-cp bin:jars/* classpath option doesn’t need to be set
as an argument when invoking
java, for example:
source bin/rapidwright_classpath.sh java com.xilinx.rapidwright.device.browser.DeviceBrowser
Should start the
DeviceBrowser just as before.
The environment variable
RAPIDWRIGHT_PATH is no longer required.
RapidWright data files have a default location (see
RapidWright Data Files). To override the default location, the
RAPIDWRIGHT_PATH can be set and the data files will be
RapidWright Installer (Obsolete)¶
The RapidWright installer is no longer the preferred method of installation. Please use the steps above, it is included below for legacy purposes.
rapidwright-installer.jar(or run command below in Linux) to the directory where you would like RapidWright to reside.
From a terminal in that directory, run (To open a terminal on Windows, search and run ‘cmd.exe’ from the Start orb):
java -jar rapidwright-installer.jar
Use one of the BASH/CSH/BAT scripts created at the end of the install to set the proper environment variables for subsequent invocations of RapidWright.
Setup your IDE (if applicable):

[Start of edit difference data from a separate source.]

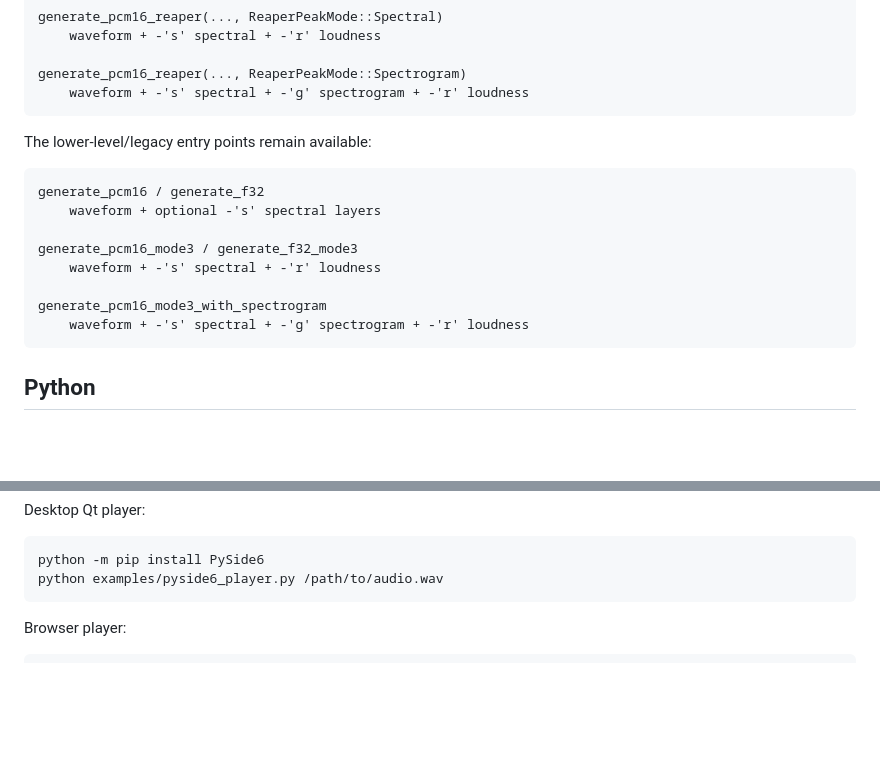
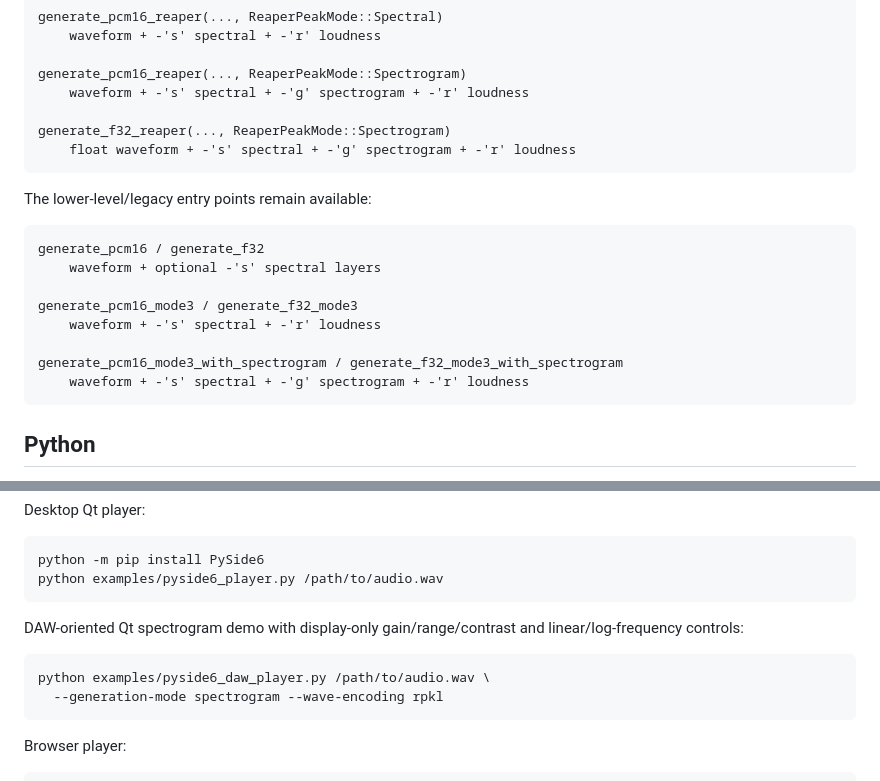
Before and after one commit to zkamiyama/libreapeaks, a Markdown page: README.md, 2 parts joined by grey strips. Drawn GitHub-style; blank space fills up the shorter version.

````diff
--- a/README.md
+++ b/README.md
@@ -218,6 +223,9 @@ generate_pcm16_reaper(..., ReaperPeakMode::Spectral)
 
 generate_pcm16_reaper(..., ReaperPeakMode::Spectrogram)
     waveform + -'s' spectral + -'g' spectrogram + -'r' loudness
+
+generate_f32_reaper(..., ReaperPeakMode::Spectrogram)
+    float waveform + -'s' spectral + -'g' spectrogram + -'r' loudness
 ```
 
 The lower-level/legacy entry points remain available:
@@ -229,7 +237,7 @@ generate_pcm16 / generate_f32
 generate_pcm16_mode3 / generate_f32_mode3
     waveform + -'s' spectral + -'r' loudness
 
-generate_pcm16_mode3_with_spectrogram
+generate_pcm16_mode3_with_spectrogram / generate_f32_mode3_with_spectrogram
     waveform + -'s' spectral + -'g' spectrogram + -'r' loudness
 ```
 
@@ -281,6 +289,14 @@ Desktop Qt player:
 ```bash
 python -m pip install PySide6
 python examples/pyside6_player.py /path/to/audio.wav
+```
+
+DAW-oriented Qt spectrogram demo with display-only gain/range/contrast and
+linear/log-frequency controls:
+
+```bash
+python examples/pyside6_daw_player.py /path/to/audio.wav \
+  --generation-mode spectrogram --wave-encoding rpkl
 ```
 
 Browser player:
````
Also changed, not shown: other parts of README.md (+26 -21 lines).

Once complete, you can run the DeviceBrowser within your respective IDE to test the installation.